COMMENTARY | Before her coaching stint on "The Ultimate Fighter," UFC women's bantamweight champion Ronda Rousey was a likable superstar who's sharp tongue, good looks and even sharper skills inside of the cage sent her celebrity soaring outside of the UFC. As a bona fide crossover star, Rousey has been an ambassador for women's MMA and when she was named to coach on the UFC reality show "The Ultimate Fighter" it appeared to be another move in the right direction for the growing legend of "Rowdy" Ronda Rousey.
It was all good when Rousey thought she was coaching opposite Cat Zingano. However, when Zingano was forced out of the show with an injury, and her replacement being none other than Rousey's arch nemesis Miesha Tate, things were expected to get dicey. If nothing else, it was to be entertaining television between two rivals who really don't like each other. But after several weeks, the rivalry has brought out the worst in Rousey and projected it into the homes of fans who are slowly changing their opinion on the queen of the armbar.
Her extreme intensity and competitive nature has translated on screen as a bit bratty and morphed into a battle of good vs. evil as Tate has been projected as the easygoing coach to Rousey's Bobby Knight-like demeanor. The resulting backlash has littered social media as her tears and animosity towards Tate have turned off Rousey fans. Once seen as a good-natured fighter with a ton of wit, now she's being seen as an "emotionally unstable" personality (as said by Tate to MMA Junkie).
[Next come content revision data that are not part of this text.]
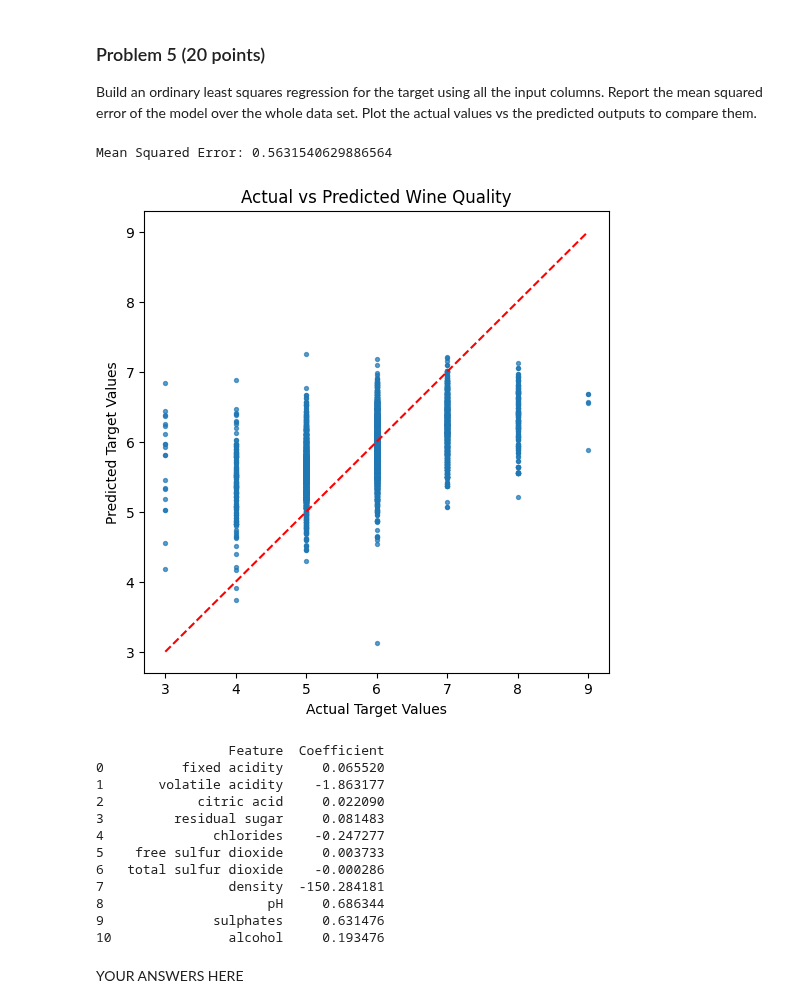
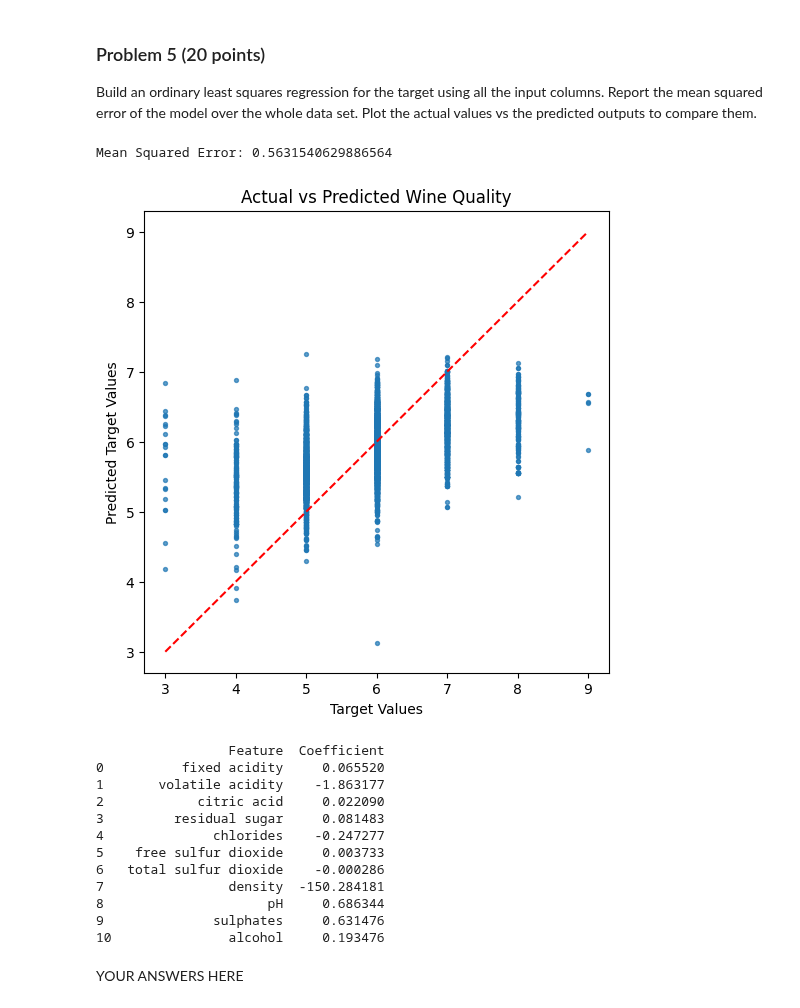
Before and after one commit to JCameronH/dx601-final-project, a Jupyter notebook: project.ipynb, the cells around one changed output. Saved outputs shown, nothing was run; the diff lists cells and outputs as text; code cells hidden in the pictures.

```diff
--- a/project.ipynb
+++ b/project.ipynb
@@ -203,35 +203,35 @@ Plot the actual values vs the predicted outputs to compare them.
 #separate x and y
 X = df.drop(columns=["target"])
 y = df["target"]
 
 #Linear regression model
 model = sklearn.linear_model.LinearRegression()
 model.fit(X, y)
 
 #Predict on same dataset
 y_pred = model.predict(X)
 
 #mean squared error
 mse = np.mean((y - y_pred) ** 2)
 print("Mean Squared Error:", mse)
 
 # Plot actual vs predicted
 plt.figure(figsize=(6,6))
 plt.scatter(y, y_pred, s=8, alpha=0.7)
-plt.xlabel("Actual Target Values")
+plt.xlabel("Target Values")
 plt.ylabel("Predicted Target Values")
 plt.title("Actual vs Predicted Wine Quality")
 plt.plot([y.min(), y.max()], [y.min(), y.max()], "r--")
 plt.show()
 
 coef_table = pd.DataFrame({
     "Feature": X.columns,
     "Coefficient": model.coef_
 })
 print(coef_table)
 # %% [output]
 Mean Squared Error: 0.5631540629886564
-[figure, old version]
+[figure, new version]
                  Feature  Coefficient
 0          fixed acidity     0.065520
 1       volatile acidity    -1.863177
```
The difficult part of all of this is trying to separate the real Ronda Rousey from the one who has been edited for television. In most cases, the camera captures who you are. The words that are said and the actions that are done belong to you. When Rousey and her striking coach Edmond Taverdyan confronted Tate and her boyfriend Bryan Caraway about Twitter comments from a year ago, it's difficult to hide their aggression. However, putting many of Rousey's actions into context after days of filming are boiled down to an hour show may see many things getting lost in translation. As we all know, reality shows aren't really "real," as they are often staged with some elements to create enticing television.
"From the fraction of the entire time I observed, it appeared that Ronda was taunted quite a bit without being allowed to respond, with a deliberate intent to create a certain image for television. Maybe they'll show some of that on the episode, maybe not."
While it is true that many shows create an image, it is also true that this image doesn't come from out of the blue. There had to have been some questionable personality traits that will have the curtain pulled back for the world to see. Rousey even went public stating that she was concerned with how she will be viewed once the show airs perhaps in an act of preemptively striking before the TUF debuted.
"How could people possibly know who you are from a couple of clips of a video that people are seeing out of context?" Rousey said to USA Today before the show aired. "That's no way for people to get to know you, so I'm just preparing for people to get the worst idea of who I am."
It is certainly as if Rousey knew her emotions may have gotten the best of her on camera and was bracing herself for the fallout. The reality is that Rousey is a unique personality that, when having a camera trained on her for endless hours, is sure to have a few bad days. She's the consummate competitor that takes everything she participates in very seriously. It's really not a game for her. But the problem with that is when someone like Tate gets the best of you and all of that angst spills out. Reality show producers live for those moments and will certainly milk it as much as they can. The best thing Rousey could do is clam up, but she's not that type of person.
Will Rousey lose some fans heading into her fight with Tate in December? Probably. But that's the risk you take when doing reality television and allowing a film crew cut and paste who you are and deliver it to just under a million homes. But backlash is inevitable when you are at the top of your game. Jon Jones has a ton of detractors who hate him. But they only hate him because he is as good as he is. The Dallas Cowboys, Los Angeles Lakers, Floyd Mayweather, LeBron James, Tiger Woods and a host of others are all exceptional in their respective sports but a good portion of the country harness a pitcher full of vitriol just because of the fact that they come from a winning culture. Everyone loves the underdog story.
Rousey is going to be hated because it comes with the territory of being a champion. The reality show just sped things up a little bit. She'll still have an abundance of fans who will cheer her on, she's just have to endure the boos that come along with it.
Andreas Hale is a former editor at websites including BET.com and HipHopDX.com. Today, he resides in the fight capital of the world and has covered boxing and MMA for mainstream media outlets such as MTV.com and Jay-Z's LifeandTimes.com, as well as die-hard outlets, including FightNews.com, Fight! Magazine, Ultimate MMA, CagePotato.com and others.
You can follow him on Twitter (@AndreasHale).
- Arts & Entertainment
- Ronda Rousey